▶ Exercise inputs
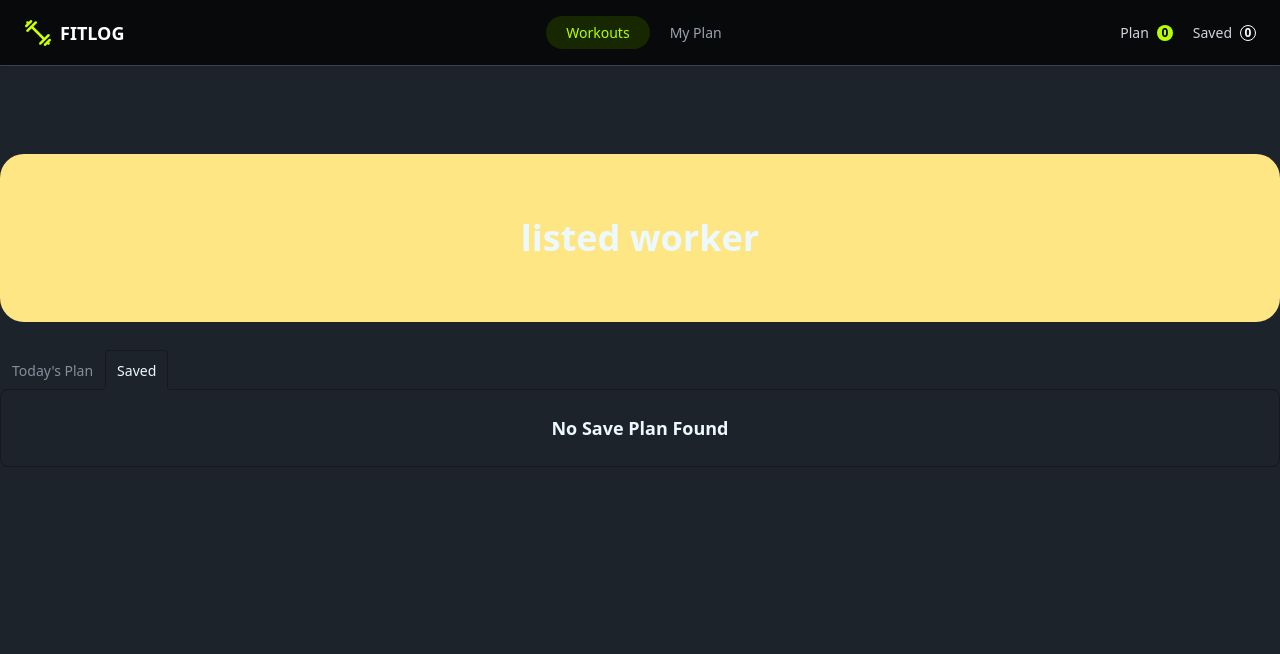
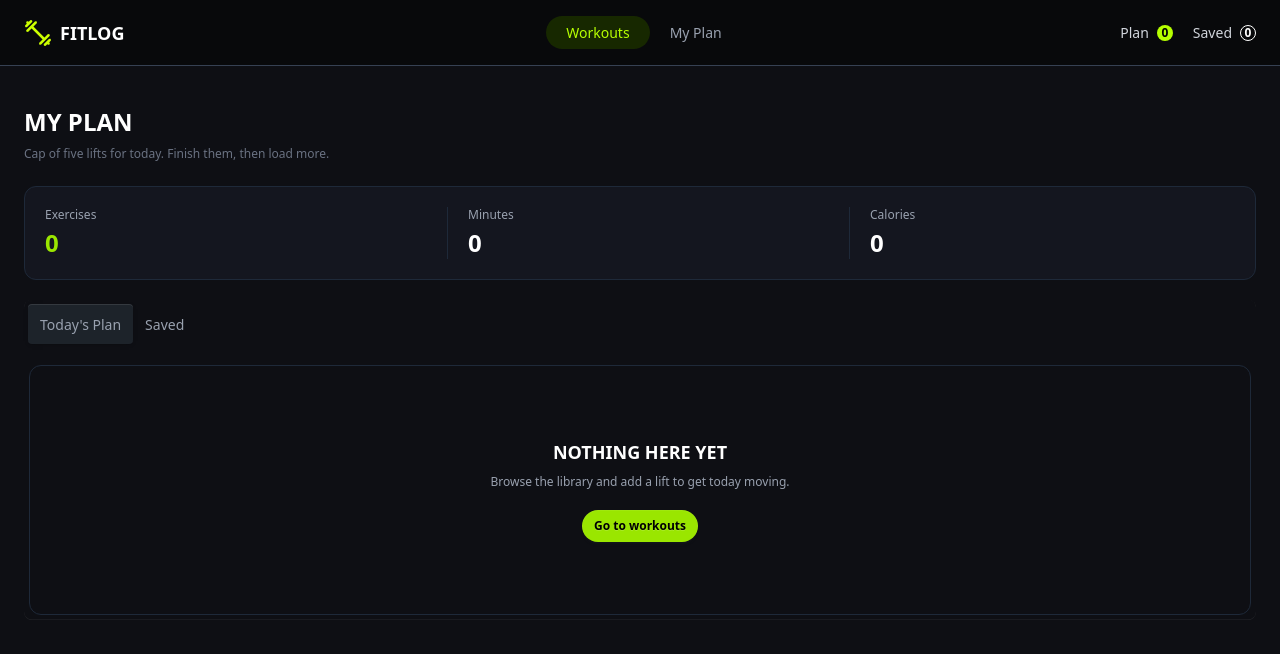
Before and after one commit to Al-mamun-dc/b14-a6-fit, a Next.js app: page /workerlist in a window 1280 px wide. Shown: the top 654 px of the page. Built offline with nearby package versions, Linux system fonts and the light colour scheme.

Commit message:
short by

```diff
--- /dev/null
+++ b/src/app/workerlist/loading.tsx
@@ -0,0 +1,11 @@
+const Loading = () => {
+    return (
+        <div className="flex min-h-screen items-center justify-center bg-[#0e0f14]">
+
+            <span className="loading loading-spinner loading-lg text-lime-400"></span>
+
+        </div>
+    );
+};
+
+export default Loading;
--- a/src/app/workerlist/page.tsx
+++ b/src/app/workerlist/page.tsx
@@ -1,39 +1,236 @@
+
 "use client"
 
-import WorkerCard from '@/component/shared/WorkerCard';
 import { WorkerContext } from '@/context/WorkerContext';
 import { iWorkout } from '@/types/worker.type';
 import React, { useContext } from 'react';
+import Link from 'next/link';
+import Image from 'next/image';
 
 const WorkerList = () => {
 
-    const { todaysPlan, saveLater } = useContext(WorkerContext)
-    console.log(todaysPlan, saveLater, "todaysplan", "saver");
+    const {
+        todaysPlan,
+        setTodaysPlan,
+        saveLater,
+        setSaveLater
+    } = useContext(WorkerContext);
+
+    const totalExercises = todaysPlan.length;
+
+    const totalMinutes = todaysPlan.reduce((total, workout) => {
+        return total + workout.duration;
+    }, 0);
+
+    const totalCalories = todaysPlan.reduce((total, workout) => {
+        return total + workout.caloriesBurned;
+    }, 0);
+
+    const removeWorkout = (id: number, type: string) => {
+        if (type === "today") {
+            setTodaysPlan(todaysPlan.filter((workout) => workout.id !== id));
+        } else {
+            setSaveLater(saveLater.filter((workout) => workout.id !== id));
+        }
+    };
+
+    const renderWorkout = (workout: iWorkout, type: string) => {
+
+        return (
+            <div
+                key={workout.id}
+                className="flex flex-col md:flex-row items-center gap-4 bg-[#15171f] border border-gray-800 rounded-xl p-4 mb-3"
+            >
+
+                {/* Image */}
+                <div className="w-full md:w-36 h-24 shrink-0">
+                    <Image
+                        src={workout.image}
+                        alt={workout.name}
+                        width={140}
+                        height={100}
+                        className="w-full h-full object-cover rounded-lg"
+                    />
+                </div>
+
+                {/* Workout Details */}
+                <div className="flex-1 w-full">
+
+                    <h3 className="text-white font-bold text-sm uppercase">
+                        {workout.name}
+                    </h3>
+
+                    <p className="text-gray-400 text-xs mt-1">
+                        {workout.muscleGroups.join(", ")}
+                    </p>
+
+                    <div className="flex flex-wrap gap-3 text-xs text-gray-400 mt-3">
+
+                        <span>◷ {workout.duration} min</span>
+
+                        <span>🔥 {workout.caloriesBurned} cal</span>
+
+                        <span>▤ {workout.sets} sets</span>
+
+                        <span>↗ {workout.reps} reps</span>
+
+                    </div>
+
+                </div>
+
+                {/* Buttons */}
+                <div className="flex items-center gap-2 shrink-0">
+
+                    <Link
+                        href={`/workers/${workout.id}`}
+                        className="btn btn-xs rounded-full bg-[#20232d] border-gray-700 text-white"
+                    >
+                        View Details
+                    </Link>
+
+                    {type === "today" && (
+                        <button
+                            onClick={() => removeWorkout(workout.id, "today")}
+                            className="btn btn-xs rounded-full bg-lime-400 text-black border-none"
+                        >
+                            ✔ Mark as Done
+                        </button>
+                    )}
+
+                    <button
+                        onClick={() => removeWorkout(workout.id, type)}
+                        className="text-gray-400 hover:text-red-400 px-2"
+                    >
+                        ✕
+                    </button>
+
+                </div>
+
+            </div>
+        );
+    };
 
     return (
 
-        <div className='container mx-auto py-15'>
-            <h2 className='my-7 bg-amber-200 rounded-3xl py-16 font-bold text-4xl text-center'>listed worker</h2>
-            {/* name of each tab group should be unique */}
-            <div className="tabs tabs-lift">
-                <input type="radio" name="my_tabs_3" className="tab" aria-label="Today&apos;s Plan" />
-                <div className="tab-content bg-base-100 border-base-300 p-6">{ todaysPlan.length >0? todaysPlan.map((workout:iWorkout)=>{
-                    return<WorkerCard key={workout.id}workout={workout}/>
-                })  : (<p className='text-center text-lg font-semibold'>
-                    No Plan Found
+        <div className="min-h-screen bg-[#0e0f14] text-white">
 
-                </p>)}</div>
+            <div className="container mx-auto px-6 py-10">
 
-                <input type="radio" name="my_tabs_3" className="tab" aria-label="Saved" defaultChecked />
-                <div className="tab-content bg-base-100 border-base-300 p-6">{saveLater.length >0?saveLater.map((workout:iWorkout)=>{
-                    return<WorkerCard key={workout.id}workout={workout}/>
-                }) : (<p className='text-center text-lg font-semibold'>
-                    No Save Plan Found
+                {/* Header */}
+                <div className="mb-6">
+                    <h2 className="text-2xl font-bold">MY PLAN</h2>
 
-                </p>)}</div>
+                    <p className="text-xs text-gray-500 mt-2">
+                        Cap of five lifts for today. Finish them, then load more.
+                    </p>
+                </div>
 
+                {/* Stats */}
+                <div className="grid grid-cols-3 gap-4 rounded-xl border border-gray-800 bg-[#14161f] p-5 mb-5">
+
+                    <div>
+                        <p className="text-xs text-gray-400">Exercises</p>
+                        <h2 className="text-2xl font-bold text-lime-400 mt-1">
+                            {totalExercises}
+                        </h2>
+                    </div>
+
+                    <div className="border-l border-gray-800 pl-5">
+                        <p className="text-xs text-gray-400">Minutes</p>
+                        <h2 className="text-2xl font-bold mt-1">
+                            {totalMinutes}
+                        </h2>
+                    </div>
+
+                    <div className="border-l border-gray-800 pl-5">
+                        <p className="text-xs text-gray-400">Calories</p>
+                        <h2 className="text-2xl font-bold mt-1">
+                            {totalCalories}
+                        </h2>
+                    </div>
+
+                </div>
+
+                {/* Tabs */}
+                <div className="tabs tabs-box bg-transparent mb-4">
+
+                    <input
+                        type="radio"
+                        name="my_tabs_3"
+                        className="tab text-gray-400"
+                        aria-label="Today's Plan"
+                        defaultChecked
+                    />
+
+                    <div className="tab-content w-full pt-4">
+
+                        {todaysPlan.length > 0 ? (
+                            todaysPlan.map((workout: iWorkout) =>
+                                renderWorkout(workout, "today")
+                            )
+                        ) : (
+                            <div className="border border-gray-800 rounded-xl min-h-62.5 flex flex-col items-center justify-center text-center">
+
+                                <h3 className="text-lg font-bold">
+                                    NOTHING HERE YET
+                                </h3>
+
+                                <p className="text-xs text-gray-400 mt-2">
+                                    Browse the library and add a lift to get today moving.
+                                </p>
+
+                                <Link
+                                    href="/workers"
+                                    className="btn btn-sm rounded-full bg-lime-400 text-black border-none mt-5"
+                                >
+                                    Go to workouts
+                                </Link>
+
+                            </div>
+                        )}
+
+                    </div>
+
+                    <input
+                        type="radio"
+                        name="my_tabs_3"
+                        className="tab text-gray-400"
+                        aria-label="Saved"
+                    />
+
+                    <div className="tab-content w-full pt-4">
+
+                        {saveLater.length > 0 ? (
+                            saveLater.map((workout: iWorkout) =>
+                                renderWorkout(workout, "saved")
+                            )
+                        ) : (
+                            <div className="border border-gray-800 rounded-xl min-h-62.5 flex flex-col items-center justify-center text-center">
+
+                                <h3 className="text-lg font-bold">
+                                    NOTHING HERE YET
+                                </h3>
+
+                                <p className="text-xs text-gray-400 mt-2">
+                                    Browse the library and save a workout for later.
+                                </p>
+
+                                <Link
+                                    href="/workers"
+                                    className="btn btn-sm rounded-full bg-lime-400 text-black border-none mt-5"
+                                >
+                                    Go to workouts
+                                </Link>
+
+                            </div>
+                        )}
+
+                    </div>
+
+                </div>
 
             </div>
+
         </div>
     );
 };
--- a/src/component/workerDetail/AddButton.tsx
+++ b/src/component/workerDetail/AddButton.tsx
@@ -19,7 +19,7 @@ const AddButton = ({workout}:{workout:iWorkout}) => {
 
         setTodaysPlan([...todaysPlan,workout])
 
-        toast.success(`you have add "${workout.name}"`);
+        toast.success(`Added to today's plan`);
 
     };
     return  <button className="flex items-center gap-2 rounded-md bg-[#b6ff00] px-3 py-2 text-[8px] font-bold text-black"onClick={()=>handleTodaysPlan()}>
--- a/src/component/workerDetail/SaveButton.tsx
+++ b/src/component/workerDetail/SaveButton.tsx
@@ -19,7 +19,7 @@ const SaveButton = ({workout}:{workout:iWorkout}) => {
 
         setSaveLater([...saveLater,workout])
 
-        toast.success(`you have add "${workout}"`);
+        toast.success(`Added to saved `);
 
     };
     return  <button className="flex items-center gap-2 rounded-md bg-[#b6ff00] px-3 py-2 text-[8px] font-bold text-black"onClick={()=>handleSaveLater()}>
--- a/src/context/WorkerContext.tsx
+++ b/src/context/WorkerContext.tsx
@@ -1,19 +1,41 @@
 "use client";
 
 import React, { createContext, useState } from 'react';
- export const WorkerContext=createContext({})
-const WorkerProvider = ({children}:{children:React.ReactNode}) => {
-    const[todaysPlan,setTodaysPlan]=useState([]);
-    const[saveLater,setSaveLater]=useState([]);
+import { iWorkout } from '@/types/worker.type';
 
+// Context এর Type
+interface IWorkerContext {
+    todaysPlan: iWorkout[];
+    setTodaysPlan: React.Dispatch<React.SetStateAction<iWorkout[]>>;
+    saveLater: iWorkout[];
+    setSaveLater: React.Dispatch<React.SetStateAction<iWorkout[]>>;
+}
 
-     const sharedData={
+// Context তৈরি
+export const WorkerContext = createContext<IWorkerContext>({
+    todaysPlan: [],
+    setTodaysPlan: () => {},
+    saveLater: [],
+    setSaveLater: () => {},
+});
+
+const WorkerProvider = ({ children }: { children: React.ReactNode }) => {
+
+    const [todaysPlan, setTodaysPlan] = useState<iWorkout[]>([]);
+    const [saveLater, setSaveLater] = useState<iWorkout[]>([]);
+
+    const sharedData = {
         todaysPlan,
         setTodaysPlan,
         saveLater,
         setSaveLater,
-     };
-    return < WorkerContext.Provider value={sharedData}>{children}</WorkerContext.Provider>
+    };
+
+    return (
+        <WorkerContext.Provider value={sharedData}>
+            {children}
+        </WorkerContext.Provider>
+    );
 };
 
 export default WorkerProvider;
```
Also changed, not shown: src/app/loading.tsx (added, +17 -0 lines), src/app/workers/[id]/loading.tsx (added, +15 -0 lines).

▶ Work request
Where a line of the data holds "return", show that line.

▶ Result for this exercise
+    return (
+        return total + workout.duration;
+        return total + workout.caloriesBurned;
+        return (
     return (
-                    return<WorkerCard key={workout.id}workout={workout}/>
-                    return<WorkerCard key={workout.id}workout={workout}/>
     return  <button className="flex items-center gap-2 rounded-md bg-[#b6ff00] px-3 py-2 text-[8px] font-bold text-black"onClick={()=>handleTodaysPlan()}>
     return  <button className="flex items-center gap-2 rounded-md bg-[#b6ff00] px-3 py-2 text-[8px] font-bold text-black"onClick={()=>handleSaveLater()}>
-    return < WorkerContext.Provider value={sharedData}>{children}</WorkerContext.Provider>
+    return (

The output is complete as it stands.